I borrowed The Enemy from the library on one of my many visits (I practically live there, and really need to return some books before I go borrowing any more) because I’d seen a post praising it on Tumblr. While we had most of the books in the school library where I worked last summer, I’d never paid them a great deal of attention, but that Tumblr post prompted me to pick it up.
The Enemy is a dystopian YA novels more reminiscent of Garth Nix’s Shade’s Children than of any of those which have populated cinema screens lately (e.g. The Hunger Games, Divergent). A disease wiped out almost everyone over the age of fourteen, and those that remain are zombie-like creatures happy to kill and eat children. Having lost the ability to reason or to talk, the grown-ups are only a danger while they can catch the kids, but the children are fighting to survive nonetheless.
I have one word to describe this book: horrifying.
I’m not saying it was a bad book. It has a likeable cast of characters with clear, distinct personalities and voices. The London setting is firmly established not only through the use of geography, but also through slang that I recognise from school (shout out to Higson for using the word ‘mullered’, which I’ve only seen in one other book before). The plot is not only exciting but also reflects the nature of class struggles and corrupt attempts at gaining power.
But class struggles are placed side by side with cannibalism. Nine-year-olds set people on fire. Teenagers club each other to death. People literally explode, their eyeballs bursting because of pressure inside their skull. The infected grown-ups wander around oozing pus and covered in boils. Children kill and eat dogs to survive — when they’re not eating even more horrifying things.
Maybe if I’d read this when I was twelve, I would have been able to overlook the sheer horror facing me on every page, but now as an adult all I want to do is protect these children. The oldest of them is fourteen (for logical reasons), and some of them are absolutely tiny. They shouldn’t be fighting! Don’t make them kill each other! But Higson does, and plenty of characters die in this book. Oh, you were attached to them? You thought he wouldn’t go through with it and actually kill them? Too bad.
It’s gutsy. A lot of children’s and YA novels seem incapable of killing off any characters in a permanent manner (Cassandra Clare’s novels lack a real sense of danger because despite all the near-death experiences people just don’t die), but The Enemy doesn’t suffer from that. Quite the opposite. Every time I was beginning to get emotionally attached to a character, wham bam they’ve been brutally murdered and their head is on a stick.

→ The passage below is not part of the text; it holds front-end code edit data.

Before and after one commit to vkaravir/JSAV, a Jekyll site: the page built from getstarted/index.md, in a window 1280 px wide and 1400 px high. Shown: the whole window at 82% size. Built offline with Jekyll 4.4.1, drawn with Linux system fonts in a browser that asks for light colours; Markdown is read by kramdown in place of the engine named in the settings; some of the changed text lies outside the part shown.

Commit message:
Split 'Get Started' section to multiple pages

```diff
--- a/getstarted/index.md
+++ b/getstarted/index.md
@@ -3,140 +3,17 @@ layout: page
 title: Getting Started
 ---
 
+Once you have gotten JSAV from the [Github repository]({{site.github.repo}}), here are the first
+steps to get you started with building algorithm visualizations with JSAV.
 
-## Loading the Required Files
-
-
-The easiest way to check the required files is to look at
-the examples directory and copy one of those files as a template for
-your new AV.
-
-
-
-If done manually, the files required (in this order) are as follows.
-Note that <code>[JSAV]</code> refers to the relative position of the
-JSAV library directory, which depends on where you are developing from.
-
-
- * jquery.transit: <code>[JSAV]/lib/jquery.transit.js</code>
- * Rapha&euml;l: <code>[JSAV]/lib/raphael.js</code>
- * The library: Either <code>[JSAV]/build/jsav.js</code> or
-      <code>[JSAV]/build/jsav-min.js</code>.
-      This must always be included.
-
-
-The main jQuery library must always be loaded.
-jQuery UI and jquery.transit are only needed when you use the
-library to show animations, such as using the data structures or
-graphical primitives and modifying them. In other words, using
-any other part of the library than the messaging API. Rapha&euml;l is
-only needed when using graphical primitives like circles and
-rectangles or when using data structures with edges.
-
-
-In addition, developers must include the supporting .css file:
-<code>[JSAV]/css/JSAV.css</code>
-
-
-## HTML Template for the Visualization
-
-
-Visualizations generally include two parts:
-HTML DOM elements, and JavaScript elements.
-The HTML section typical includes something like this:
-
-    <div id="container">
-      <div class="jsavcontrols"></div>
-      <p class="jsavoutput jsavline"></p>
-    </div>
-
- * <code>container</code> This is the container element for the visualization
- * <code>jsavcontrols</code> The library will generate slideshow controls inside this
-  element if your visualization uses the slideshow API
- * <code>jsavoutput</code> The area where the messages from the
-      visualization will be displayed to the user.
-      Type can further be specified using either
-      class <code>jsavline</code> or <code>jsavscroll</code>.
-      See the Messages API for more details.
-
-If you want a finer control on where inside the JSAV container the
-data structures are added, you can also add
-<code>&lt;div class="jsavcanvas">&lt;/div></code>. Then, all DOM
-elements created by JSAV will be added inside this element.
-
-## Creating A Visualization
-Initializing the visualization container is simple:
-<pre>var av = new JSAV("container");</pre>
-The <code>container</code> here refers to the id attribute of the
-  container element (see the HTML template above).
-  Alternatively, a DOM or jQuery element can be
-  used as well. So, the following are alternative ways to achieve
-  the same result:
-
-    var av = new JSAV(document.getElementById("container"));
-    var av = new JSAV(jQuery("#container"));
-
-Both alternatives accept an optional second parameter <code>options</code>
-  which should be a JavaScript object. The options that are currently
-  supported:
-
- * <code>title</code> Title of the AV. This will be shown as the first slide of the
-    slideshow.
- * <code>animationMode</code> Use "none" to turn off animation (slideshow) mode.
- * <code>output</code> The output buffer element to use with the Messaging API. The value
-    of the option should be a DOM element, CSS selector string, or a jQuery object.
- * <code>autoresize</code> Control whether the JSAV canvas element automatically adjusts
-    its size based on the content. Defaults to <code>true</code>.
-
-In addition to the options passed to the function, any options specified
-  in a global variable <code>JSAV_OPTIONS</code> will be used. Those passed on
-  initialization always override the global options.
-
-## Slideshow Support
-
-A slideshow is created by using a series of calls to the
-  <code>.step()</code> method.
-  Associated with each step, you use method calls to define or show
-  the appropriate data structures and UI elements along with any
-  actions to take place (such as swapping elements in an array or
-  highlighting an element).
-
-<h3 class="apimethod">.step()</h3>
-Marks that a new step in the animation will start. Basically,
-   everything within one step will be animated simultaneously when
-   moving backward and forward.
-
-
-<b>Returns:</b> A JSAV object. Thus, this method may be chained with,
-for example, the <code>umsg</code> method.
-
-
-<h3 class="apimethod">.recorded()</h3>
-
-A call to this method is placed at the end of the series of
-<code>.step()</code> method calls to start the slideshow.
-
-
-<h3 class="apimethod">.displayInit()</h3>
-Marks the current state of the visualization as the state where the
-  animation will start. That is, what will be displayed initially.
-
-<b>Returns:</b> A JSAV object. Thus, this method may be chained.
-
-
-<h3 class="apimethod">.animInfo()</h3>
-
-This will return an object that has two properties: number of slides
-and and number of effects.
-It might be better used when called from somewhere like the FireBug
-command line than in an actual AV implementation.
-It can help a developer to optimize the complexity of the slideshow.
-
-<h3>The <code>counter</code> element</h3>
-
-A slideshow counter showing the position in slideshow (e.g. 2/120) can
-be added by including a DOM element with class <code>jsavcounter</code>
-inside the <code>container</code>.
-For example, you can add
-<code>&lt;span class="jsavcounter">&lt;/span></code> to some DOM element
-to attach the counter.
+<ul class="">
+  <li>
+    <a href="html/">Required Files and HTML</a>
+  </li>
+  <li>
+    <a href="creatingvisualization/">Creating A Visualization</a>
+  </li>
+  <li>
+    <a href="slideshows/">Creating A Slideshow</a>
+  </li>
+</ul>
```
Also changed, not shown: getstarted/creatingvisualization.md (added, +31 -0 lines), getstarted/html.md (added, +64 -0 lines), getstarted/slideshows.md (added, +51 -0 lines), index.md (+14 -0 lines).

There was also the added horror of knowing that if I lived in this world I’d be dead. Actually, I got thinking about this. It was published in 2010, so depending on whether it’s set then or a bit earlier (or later) I might just have sneaked in under the “14” cut-off point. I’m just not sure I wanted to.
In short, this is a well-written book, but either I’m getting old or I’m just too sensitive to properly enjoy it, because I was genuinely horrified by it.